Previous studies have shown differences in the effect of alcohol abuse on the heart and liver, with women being more vulnerable to developing heart disease, alcoholic hepatitis, and death from cirrhosis than men. Women also absorb more alcohol in the blood than men after consuming equivalent amounts of alcohol, and eliminate alcohol from the blood faster.
By Greg L.
- Rattue, Petra. “Long-Term Alcohol Abuse Affects Men And Women Differently.” Medical News Today. 10 August 2012. Web. 17 August 2012.
- Wood, Janice. “Alcohol Affects Men’s and Women’s Brains Differently.” PsychCentral. 11 August 2012. Web. 17 August 2012.
- Alcohol Alert. National Institute of Alcohol Abuse and Alcoholism. National Institute of Health. December 1999. Web. 17 August 2012.
Women and Alcohol. National Institute of Alcohol Abuse and Alcoholism. National Institute of Health. February 2011. Web. 17 August 2012.

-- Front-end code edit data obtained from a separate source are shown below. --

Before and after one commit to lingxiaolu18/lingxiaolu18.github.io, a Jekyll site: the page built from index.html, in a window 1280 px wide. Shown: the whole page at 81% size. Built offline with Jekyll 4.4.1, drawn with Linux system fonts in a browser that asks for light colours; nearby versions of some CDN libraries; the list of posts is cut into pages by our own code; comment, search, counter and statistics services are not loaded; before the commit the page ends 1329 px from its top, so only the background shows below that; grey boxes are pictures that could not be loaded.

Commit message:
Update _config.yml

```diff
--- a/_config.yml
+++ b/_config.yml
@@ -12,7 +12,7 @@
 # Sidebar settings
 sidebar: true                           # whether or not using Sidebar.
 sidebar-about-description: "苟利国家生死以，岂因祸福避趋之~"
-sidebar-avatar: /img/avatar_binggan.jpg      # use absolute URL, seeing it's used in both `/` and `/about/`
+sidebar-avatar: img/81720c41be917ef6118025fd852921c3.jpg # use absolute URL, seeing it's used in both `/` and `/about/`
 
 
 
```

Filed under: Featured, Research · Tags: Alcohol Abuse, alcoholism, brain, cognitive deficits, emotional deficits, gender difference, long-term alcohol abuse, neuropsychology, psychology, Recovery, Research, Susan Mosher Ruiz, VA, Veterans Affairs, white matter, women and men